      Many thanks. 

    • Dear Olivier, you are right: it's not universal, yet it is commonplace among many donors for evaluators and evaluations to be driven by the pursuit of being solely accountable to those who commission them and afford privilege to their administrative requirements and corporate objectives, not of those in need. What Bob Picciotto refers to as mindless evaluation machines, and quite rightly so. 


      Best wishes from a strange land - i live in the uk - and hope this finds you very well

    • Interesting analysis on the indiscriminate application and diminishing returns to the practice of late through its "performative" use.

      Reference to how "....sometimes, agencies can reduce reputational risk and draw legitimacy from having an evaluation system rather than from using it" reminds of the analogy the famous classicist and poet AE Housman made in 1903:

      "...gentlemen who use manuscripts as drunkards use lamp-posts,—not to light them on their way but to dissimulate their instability.”

      or in plain english relating to the subject: People Use Evaluation as a Drunk Uses a Lamppost — For Support Rather Than Illumination

    • Dear Anna Maria,

      Hi and I think you're on the right lines - develop some questions with which to frame conversations with people who have been in involved in implementation. I would also add those who were involved in developing the ToC (who may be different folk).

      My own experience in reviewing ToC follows three broad themes each with an overarching question:

      • Inclusiveness of the approach/method - who was involved and how well and whose theory is it? For example, was it the donor advisors consulting with beneficiaries/clients or just the donor staff doing their own  research and toing and froing around different technical areas and then signed off by an internal QA unit. or .......? 
      • Robustness of the evidence - on what basis were the assumptions developed and the results - outputs, outcome and impact - arrived at - the pathways to change and the changes themselves ?; and 
      • Coherence and plausibility of the product - is the diagram/visual accompanied with a clear narrative explaining HOW the Action Theory (ie, activities and outputs) will stimulate WHAT change among WHOM and WHY ie, the Change Theory). 

      The look of the product will also vary and, in this regard, Silva makes a good point, though i wouldn't profess to have the software skills to produce the second diagram, nor the intellectual capacity to understand it!!! The action and change theories rarely follow a linear trajectory, but there is no right or wrong. A key difference is in how the product makes clear the consequences for the monitoring and learning process. If it's building a bridge, then you simply engineer a set process to hell from beginning to end and monitor this accordingly. However, if its to do with programme outputs striving to stimulate changes in the behaviours and relationships among people - or outcomes - then this has obvious implications on monitoring: the assumptions made about how and why they will respond to outputs - matter as much as, if not more than, the outcome indicators.  

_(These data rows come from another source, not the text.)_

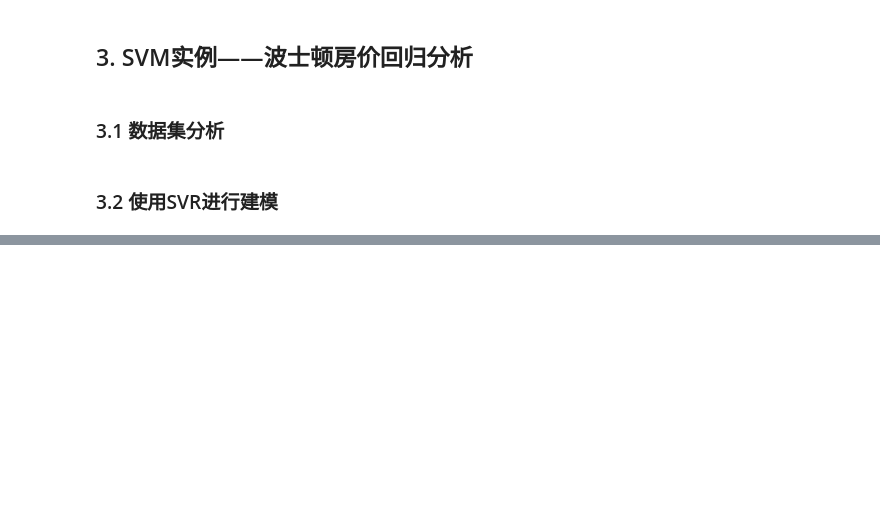
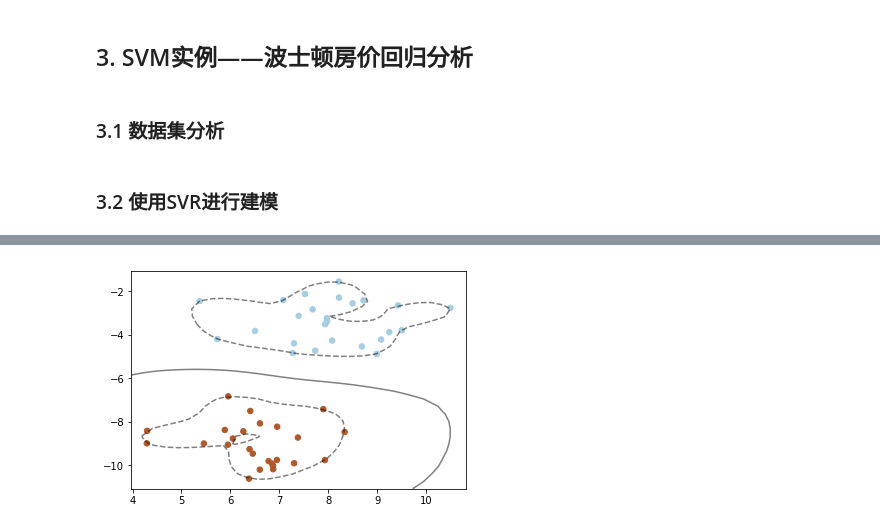
Before and after one commit to ouxinyu/Teaching, a Jupyter notebook: MachineLearning/Notebooks/Ch07-SVM.ipynb, the cells around one changed output, grey strips where cells are left out. Saved outputs shown, nothing was run; the diff lists cells and outputs as text; code cells hidden in the pictures; blank space fills up the shorter version.

```diff
--- a/MachineLearning/Notebooks/Ch07-SVM.ipynb
+++ b/MachineLearning/Notebooks/Ch07-SVM.ipynb
@@ -26,0 +64,28 @@
+# %%
+# 创建一个RBF内核的支持向量机模型
+clf_rbf = svm.SVC(kernel='rbf', C=1000)
+clf_rbf.fit(X, y)
+# 把数据点画出来
+plt.scatter(X[:, 0], X[:, 1], c=y, s=30, cmap=plt.cm.Paired)
+
+#建立图像坐标
+ax = plt.gca()
+xlim = ax.get_xlim()
+ylim = ax.get_ylim()
+
+
+xx = np.linspace(xlim[0], xlim[1], 30)
+yy = np.linspace(ylim[0], ylim[1], 30)
+YY, XX = np.meshgrid(yy, xx)
+xy = np.vstack([XX.ravel(), YY.ravel()]).T
+Z = clf_rbf.decision_function(xy).reshape(XX.shape)
+
+# 把分类的决定边界画出来
+ax.contour(XX, YY, Z, colors='k', levels=[-1, 0, 1], alpha=0.5,
+           linestyles=['--', '-', '--'])
+
+ax.scatter(clf_rbf.support_vectors_[:, 0], clf_rbf.support_vectors_[:, 1], s=100,
+           linewidth=1, facecolors='none')
+plt.show()
+# %% [output]
+[figure, added]
```
Also changed, not shown: parts of 13 cells of this notebook, 24 other files.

      Depending on who funds the work you are doing, each donor has a slightly different take on/guidelines for for  ToC (and LFs). I developed some for reviewing the content of log frames and have attached them. Hope they are of some help.  

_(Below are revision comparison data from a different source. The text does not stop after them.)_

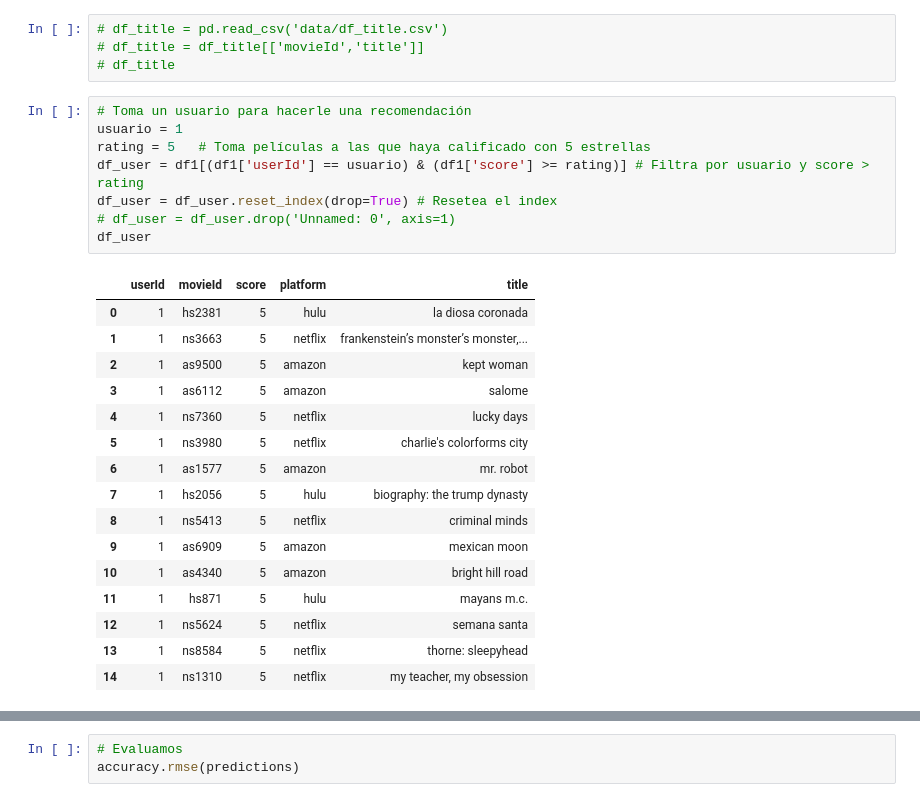
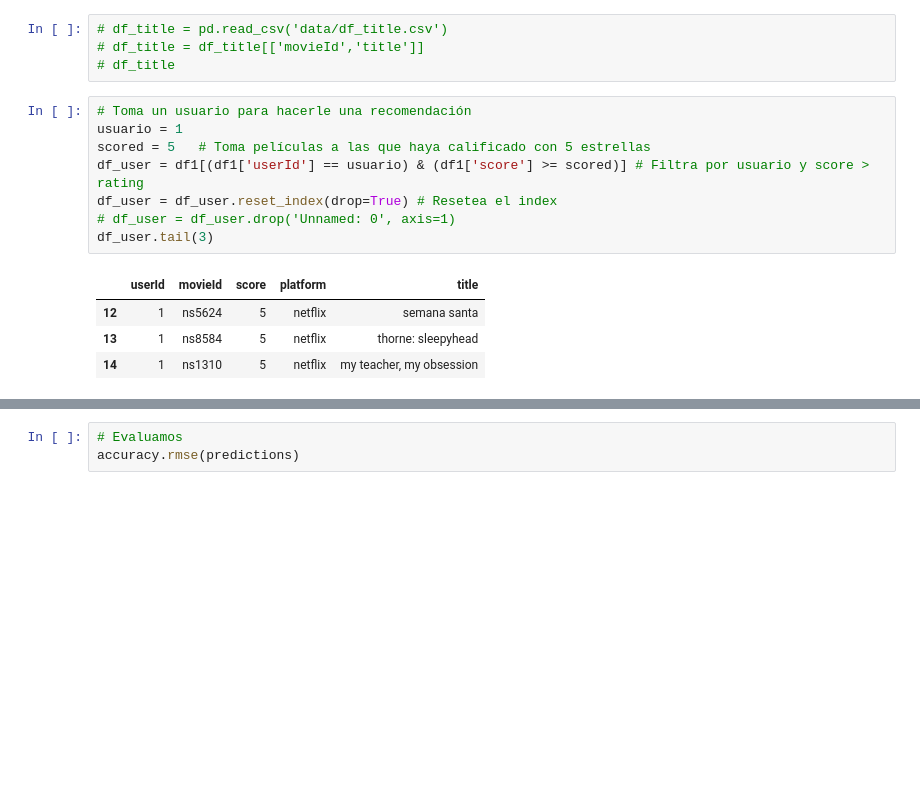
Before and after one commit to LucianoLarrea/PI_ML_OPS, a Jupyter notebook: 4-ML.ipynb, the cells around one changed output, grey strips where cells are left out. Saved outputs shown, nothing was run; the diff lists cells and outputs as text; blank space fills up the shorter version.

```diff
--- a/4-ML.ipynb
+++ b/4-ML.ipynb
@@ -32,25 +38,13 @@ predictions = model.test(testset)
 # %%
 # Toma un usuario para hacerle una recomendación
 usuario = 1
-rating = 5   # Toma películas a las que haya calificado con 5 estrellas
-df_user = df1[(df1['userId'] == usuario) & (df1['score'] >= rating)] # Filtra por usuario y score > rating
+scored = 5   # Toma películas a las que haya calificado con 5 estrellas
+df_user = df1[(df1['userId'] == usuario) & (df1['score'] >= scored)] # Filtra por usuario y score > rating
 df_user = df_user.reset_index(drop=True) # Resetea el index
 # df_user = df_user.drop('Unnamed: 0', axis=1)
-df_user
+df_user.tail(3)
 # %% [output]
 |  | userId | movieId | score | platform | title |
-| 0 | 1 | hs2381 | 5 | hulu | la diosa coronada |
-| 1 | 1 | ns3663 | 5 | netflix | frankenstein’s monster’s monster,... |
-| 2 | 1 | as9500 | 5 | amazon | kept woman |
-| 3 | 1 | as6112 | 5 | amazon | salome |
-| 4 | 1 | ns7360 | 5 | netflix | lucky days |
-| 5 | 1 | ns3980 | 5 | netflix | charlie's colorforms city |
-| 6 | 1 | as1577 | 5 | amazon | mr. robot |
-| 7 | 1 | hs2056 | 5 | hulu | biography: the trump dynasty |
-| 8 | 1 | ns5413 | 5 | netflix | criminal minds |
-| 9 | 1 | as6909 | 5 | amazon | mexican moon |
-| 10 | 1 | as4340 | 5 | amazon | bright hill road |
-| 11 | 1 | hs871 | 5 | hulu | mayans m.c. |
 | 12 | 1 | ns5624 | 5 | netflix | semana santa |
 | 13 | 1 | ns8584 | 5 | netflix | thorne: sleepyhead |
 | 14 | 1 | ns1310 | 5 | netflix | my teacher, my obsession |
```
Also changed, not shown: parts of 7 cells of this notebook, 14 other files.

      On log frames.......The methodology used for developing what people call a ToC is not so different to how some, like GTZ (now GIZ), develop Logframes. See here. I think this is the best method i have seen, thus strongly recommend it as reference in assessing the quality of the process and, in many ways, the product. Its essence is well captured by Harriet Maria's neat video. Claims as to how ToC take better account than LFs of complexity and with its emphasis on assumptions and better explaining the why's and how's of change ring somewhat hollow.   

      As with many methods and tools, there is nothing i believe to be intrinsic to LFs that encouraged many donor agencies to either ignore or mis-use the method and arrive at a product that is too simplistic and  deemed as not fit for purpose. Given they did, it didn't surprise me that they moved to ToC......!

      I hope some of this helps and good luck. Please do get back to me if you want to talk anything through.

      Best wishes,